This Sunday morning, cogitating on the subject for my column this week, the exoticism and simplicity of those words from David Mitchell reminded me of those cunning little ginger corms and I regretted that I hadn’t noticed the name of the farm that grew them. A little investigation remedied that, however, and I realized that Karen or Steven Trubitt of True Love Farm would be at the Dorset Farmers’ Market this very day. And so I drove down and pestered Steven, who was very busy selling those ginger clusters, and he gave me Karen’s number to call, saying that she was anyway nicer than he was and would answer all my questions. Customers, though, broke in to tell me that although Karen was very nice she was not nicer than Steven (although they may have been taken in by his exuberant hair and smile).
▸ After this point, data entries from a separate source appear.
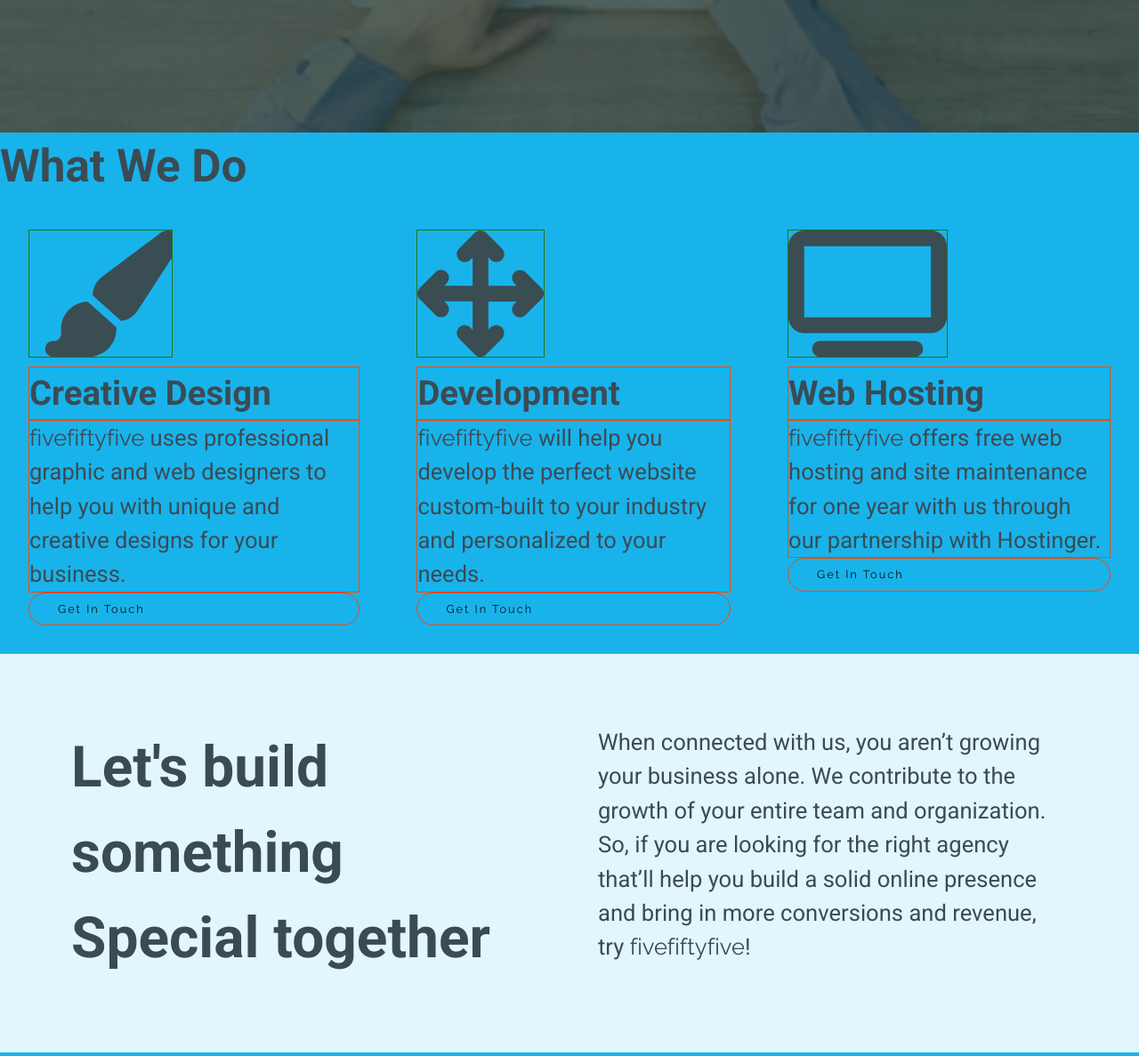
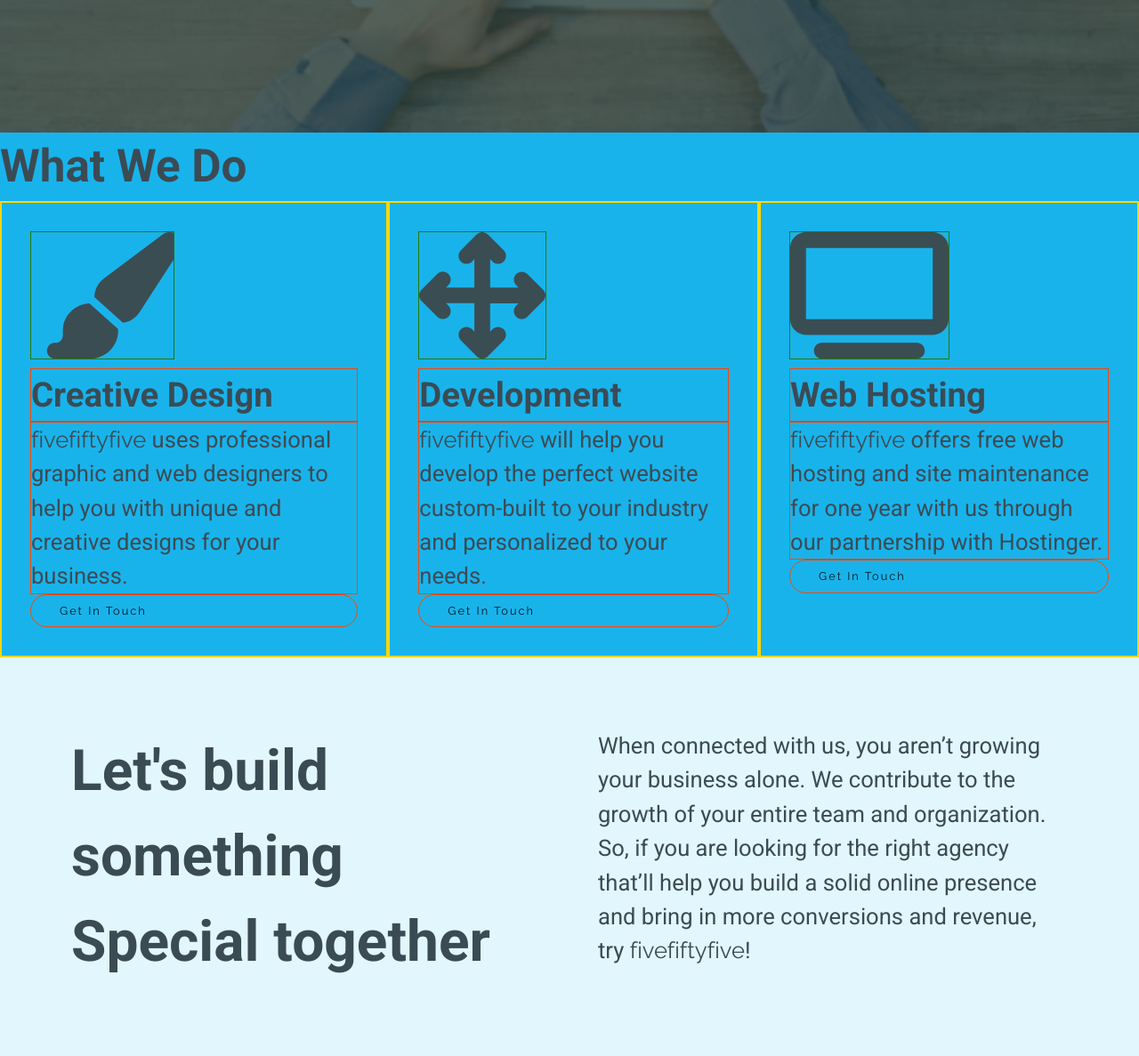
Before and after one commit to waxx567/fivefiftyfive, a Flask app: page / in a window 1280 px wide. Shown: the part 651-1838 px from the top of the page at 89% size. Run offline with Flask 2, Linux system fonts and the light colour scheme.

Commit message:
Update style.css

```diff
--- a/static/scss/style.css
+++ b/static/scss/style.css
@@ -360,6 +360,7 @@ select {
 }
 .box {
   padding: 2rem;
+  border: 2px solid gold;
 }
 
 .box > * {
```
I did call Karen and she did tell me that they grow fava beans and broccoli raab, two of my favorite foods, in the spring, and that they have had some success in teaching people to eat them. I told her that I frequently urge my readers to, for heaven’s sake, buy the odd thing when they see it on the farmers’ stand and try it – farmers are not going to grow what they cannot sell!
And we did agree with Steven that two of the best things to do with baby ginger is to pickle it and candy it, both of which processes work better with fiberless, tender young ginger. You can also, of course, freeze it, since it will not last a long time fresh. We put our heads together to figure out how to pickle it, and I now have about 3 ounces of it, thinly sliced, salted and slightly fermenting in a bowl in the kitchen. Later I will add a syrup of ¼ cup of rice vinegar to ¼ cup of water and 1 tablespoon of sugar. I am not sure how long this might last in the fridge, but I imagine it could, too, be frozen if it is not lapped up like ambrosia fast enough.
There were other – wonderful – discoveries at Dorset. Besides finding what I think of as Rutland’s own Young La and Yoder’s and Ruane Farm there, I rediscovered Woodcock Farm’s cheeses, including a favorite chevre-type sheep’s milk called Summer Snow, and a rich nutty yellow Blue cheese. Oh. My. Goodness.
I urged all of these purveyors to come to the Rutland Market, and Woodcock’s new PR and sales person, Jordan, is particularly attracted by the winter market and the Vermont Farmers’ Food Center and the role it is playing in this whole area’s food industry! Woodcock Farm was one of the first Winter Market vendors back when the market started up in the back of the Co-op.
One more vendor caught my eye and followed up by tantalizing my taste buds. Sandra Kraehling’s Pan Latin Foods are scrumptious. I tried a corn cake topped with lightly grilled vegetables, sour cream, and then, for good measure, a zigzag of creamy ancho dressing. It was called Alepa de Choclo, and it was excellent. I found that it’s usually called Arepas de choclo, with choclo meaning yellow corn. I believe they’re usually made of a batter that includes corn kernels, yellow cornmeal, and a fresh cheese, that is then cooked on a griddle.
I had hoped to have a recipe for you but must’ve gotten my signals mixed. There are quite a few online, but since I haven’t tried them I can’t recommend any particular one. If you know of one, please let me know.
In the meantime, the very serendipitous event has occurred, that fennel and melon season have concurred, and I’ve been able to make the salad I talked about in the last column. The only difference I’ve made is the shaving of thin rounds of baby ginger in with the rest.
As we enjoy the disparate and yet complementary tastes in this dish, the porch and patio are scattered with wild leaves that evoke such e words as enigmatic, and perhaps even elegant, and certainly elegiac, and Mother Nature tiptoes subtly into autumn.